Directions for this task: In the following listing, find the lines containing "mostrarGracias" and report them.

►

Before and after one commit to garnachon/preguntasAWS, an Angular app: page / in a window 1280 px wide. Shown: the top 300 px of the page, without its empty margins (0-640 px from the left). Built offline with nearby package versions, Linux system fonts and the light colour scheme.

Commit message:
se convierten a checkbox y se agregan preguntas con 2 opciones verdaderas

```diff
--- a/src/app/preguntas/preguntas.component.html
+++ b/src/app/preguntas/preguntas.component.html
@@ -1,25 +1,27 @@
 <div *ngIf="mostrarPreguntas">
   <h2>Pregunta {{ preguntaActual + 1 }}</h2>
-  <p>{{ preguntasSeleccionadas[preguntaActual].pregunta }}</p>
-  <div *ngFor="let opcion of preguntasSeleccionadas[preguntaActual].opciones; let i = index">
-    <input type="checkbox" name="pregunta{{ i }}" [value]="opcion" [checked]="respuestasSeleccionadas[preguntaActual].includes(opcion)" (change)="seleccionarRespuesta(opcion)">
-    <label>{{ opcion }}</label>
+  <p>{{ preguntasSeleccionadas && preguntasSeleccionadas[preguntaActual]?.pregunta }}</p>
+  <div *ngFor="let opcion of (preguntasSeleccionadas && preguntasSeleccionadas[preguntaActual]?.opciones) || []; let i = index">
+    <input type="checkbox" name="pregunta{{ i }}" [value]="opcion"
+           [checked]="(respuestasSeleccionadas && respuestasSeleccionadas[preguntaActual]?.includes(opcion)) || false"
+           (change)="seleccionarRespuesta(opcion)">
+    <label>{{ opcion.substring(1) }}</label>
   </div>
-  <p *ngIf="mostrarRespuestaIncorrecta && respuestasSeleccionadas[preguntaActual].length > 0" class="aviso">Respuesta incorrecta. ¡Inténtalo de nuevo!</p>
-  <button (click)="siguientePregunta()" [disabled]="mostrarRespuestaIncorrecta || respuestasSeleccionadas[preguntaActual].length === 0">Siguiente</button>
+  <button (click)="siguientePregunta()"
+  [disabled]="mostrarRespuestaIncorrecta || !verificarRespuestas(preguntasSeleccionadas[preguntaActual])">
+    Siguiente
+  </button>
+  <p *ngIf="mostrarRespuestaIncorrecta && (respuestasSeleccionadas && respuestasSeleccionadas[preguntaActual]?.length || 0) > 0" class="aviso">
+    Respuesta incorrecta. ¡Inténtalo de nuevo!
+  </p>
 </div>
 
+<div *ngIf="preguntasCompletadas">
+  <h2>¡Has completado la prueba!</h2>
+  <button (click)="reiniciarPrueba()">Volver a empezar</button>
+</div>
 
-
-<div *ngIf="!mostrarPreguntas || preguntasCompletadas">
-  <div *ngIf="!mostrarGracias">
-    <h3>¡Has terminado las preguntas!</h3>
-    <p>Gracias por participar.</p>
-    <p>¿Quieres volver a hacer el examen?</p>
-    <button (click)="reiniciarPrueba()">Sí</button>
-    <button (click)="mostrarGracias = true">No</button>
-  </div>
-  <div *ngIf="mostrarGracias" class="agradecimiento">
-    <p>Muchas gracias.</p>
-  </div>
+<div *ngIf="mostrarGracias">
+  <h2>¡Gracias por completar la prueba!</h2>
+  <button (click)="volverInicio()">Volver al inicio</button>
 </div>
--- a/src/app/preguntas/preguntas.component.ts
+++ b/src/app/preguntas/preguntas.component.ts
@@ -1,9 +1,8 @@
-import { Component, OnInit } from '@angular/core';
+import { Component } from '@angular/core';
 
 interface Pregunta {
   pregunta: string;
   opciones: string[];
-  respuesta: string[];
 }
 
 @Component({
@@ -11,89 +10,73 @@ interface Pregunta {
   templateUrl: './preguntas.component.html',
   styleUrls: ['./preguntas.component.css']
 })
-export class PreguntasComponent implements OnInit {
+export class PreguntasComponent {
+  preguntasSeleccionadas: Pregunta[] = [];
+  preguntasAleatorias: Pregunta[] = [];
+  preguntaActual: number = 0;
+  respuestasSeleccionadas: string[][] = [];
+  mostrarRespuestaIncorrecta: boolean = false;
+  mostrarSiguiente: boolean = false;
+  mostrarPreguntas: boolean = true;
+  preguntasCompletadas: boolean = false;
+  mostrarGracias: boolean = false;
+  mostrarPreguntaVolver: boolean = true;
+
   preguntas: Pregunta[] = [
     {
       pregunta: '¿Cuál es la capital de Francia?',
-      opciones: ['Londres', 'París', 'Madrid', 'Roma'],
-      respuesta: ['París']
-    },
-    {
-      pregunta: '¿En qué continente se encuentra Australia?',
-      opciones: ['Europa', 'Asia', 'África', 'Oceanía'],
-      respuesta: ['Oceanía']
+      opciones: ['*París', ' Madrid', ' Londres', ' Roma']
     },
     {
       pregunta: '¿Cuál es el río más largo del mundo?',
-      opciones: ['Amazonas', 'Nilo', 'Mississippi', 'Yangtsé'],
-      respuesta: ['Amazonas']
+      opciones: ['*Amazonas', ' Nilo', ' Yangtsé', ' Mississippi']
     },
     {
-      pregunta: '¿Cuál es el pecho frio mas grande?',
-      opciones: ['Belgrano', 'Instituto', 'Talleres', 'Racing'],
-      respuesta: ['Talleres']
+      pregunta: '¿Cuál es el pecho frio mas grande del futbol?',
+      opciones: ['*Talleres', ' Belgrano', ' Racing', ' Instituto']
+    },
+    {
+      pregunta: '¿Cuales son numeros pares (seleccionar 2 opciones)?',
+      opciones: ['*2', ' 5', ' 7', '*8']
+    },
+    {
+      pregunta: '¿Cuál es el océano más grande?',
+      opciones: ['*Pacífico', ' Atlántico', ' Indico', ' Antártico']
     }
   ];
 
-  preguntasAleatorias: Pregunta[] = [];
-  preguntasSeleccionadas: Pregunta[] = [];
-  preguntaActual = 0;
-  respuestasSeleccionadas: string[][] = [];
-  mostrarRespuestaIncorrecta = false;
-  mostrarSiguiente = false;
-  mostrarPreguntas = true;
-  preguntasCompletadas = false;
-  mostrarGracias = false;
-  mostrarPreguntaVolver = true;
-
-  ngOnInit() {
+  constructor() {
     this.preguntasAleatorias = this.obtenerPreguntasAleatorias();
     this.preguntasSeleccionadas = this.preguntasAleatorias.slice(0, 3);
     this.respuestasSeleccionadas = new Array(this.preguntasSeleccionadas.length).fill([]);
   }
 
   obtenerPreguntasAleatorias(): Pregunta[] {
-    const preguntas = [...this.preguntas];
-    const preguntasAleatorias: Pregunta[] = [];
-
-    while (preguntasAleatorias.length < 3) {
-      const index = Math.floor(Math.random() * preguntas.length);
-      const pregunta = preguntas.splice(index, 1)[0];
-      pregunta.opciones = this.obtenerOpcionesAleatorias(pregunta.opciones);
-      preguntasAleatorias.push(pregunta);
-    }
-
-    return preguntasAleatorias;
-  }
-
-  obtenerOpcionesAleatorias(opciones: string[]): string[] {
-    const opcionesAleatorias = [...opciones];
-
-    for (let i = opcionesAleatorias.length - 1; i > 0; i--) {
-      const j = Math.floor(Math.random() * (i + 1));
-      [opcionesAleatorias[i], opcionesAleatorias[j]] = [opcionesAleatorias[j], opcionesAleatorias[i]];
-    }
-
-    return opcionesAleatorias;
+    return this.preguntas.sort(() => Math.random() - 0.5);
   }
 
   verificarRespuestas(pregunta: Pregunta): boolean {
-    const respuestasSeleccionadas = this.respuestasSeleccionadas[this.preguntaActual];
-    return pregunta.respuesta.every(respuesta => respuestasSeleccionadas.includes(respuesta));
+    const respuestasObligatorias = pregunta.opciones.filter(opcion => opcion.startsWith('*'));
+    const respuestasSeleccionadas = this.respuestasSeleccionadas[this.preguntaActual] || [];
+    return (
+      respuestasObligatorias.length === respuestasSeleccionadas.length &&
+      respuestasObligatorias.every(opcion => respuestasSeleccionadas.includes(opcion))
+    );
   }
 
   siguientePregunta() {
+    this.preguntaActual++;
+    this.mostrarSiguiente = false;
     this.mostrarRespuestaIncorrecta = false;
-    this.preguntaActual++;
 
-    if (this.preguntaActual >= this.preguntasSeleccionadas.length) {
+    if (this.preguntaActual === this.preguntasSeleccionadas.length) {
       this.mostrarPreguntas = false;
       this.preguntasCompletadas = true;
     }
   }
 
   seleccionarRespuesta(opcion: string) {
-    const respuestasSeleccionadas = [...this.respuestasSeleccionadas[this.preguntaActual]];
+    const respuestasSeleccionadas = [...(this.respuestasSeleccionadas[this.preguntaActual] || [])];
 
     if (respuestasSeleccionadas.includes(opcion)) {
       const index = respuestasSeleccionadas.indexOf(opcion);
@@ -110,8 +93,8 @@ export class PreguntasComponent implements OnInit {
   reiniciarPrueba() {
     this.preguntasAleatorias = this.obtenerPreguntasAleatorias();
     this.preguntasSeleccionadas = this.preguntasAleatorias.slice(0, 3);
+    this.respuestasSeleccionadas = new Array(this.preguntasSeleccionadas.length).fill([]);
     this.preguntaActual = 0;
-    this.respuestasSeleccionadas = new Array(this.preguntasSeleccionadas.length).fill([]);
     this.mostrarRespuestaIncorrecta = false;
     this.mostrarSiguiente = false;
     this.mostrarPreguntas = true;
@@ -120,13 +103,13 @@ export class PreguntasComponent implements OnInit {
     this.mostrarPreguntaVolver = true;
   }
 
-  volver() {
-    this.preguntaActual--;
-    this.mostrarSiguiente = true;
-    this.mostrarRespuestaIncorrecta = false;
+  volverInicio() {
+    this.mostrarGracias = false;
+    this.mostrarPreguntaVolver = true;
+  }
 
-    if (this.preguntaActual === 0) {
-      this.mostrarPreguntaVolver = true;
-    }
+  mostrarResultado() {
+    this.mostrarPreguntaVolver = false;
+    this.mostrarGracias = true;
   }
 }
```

◄

Answer to the problem:
-  <div *ngIf="!mostrarGracias">
-    <button (click)="mostrarGracias = true">No</button>
-  <div *ngIf="mostrarGracias" class="agradecimiento">
+<div *ngIf="mostrarGracias">
+  mostrarGracias: boolean = false;
-  mostrarGracias = false;
+    this.mostrarGracias = false;
+    this.mostrarGracias = true;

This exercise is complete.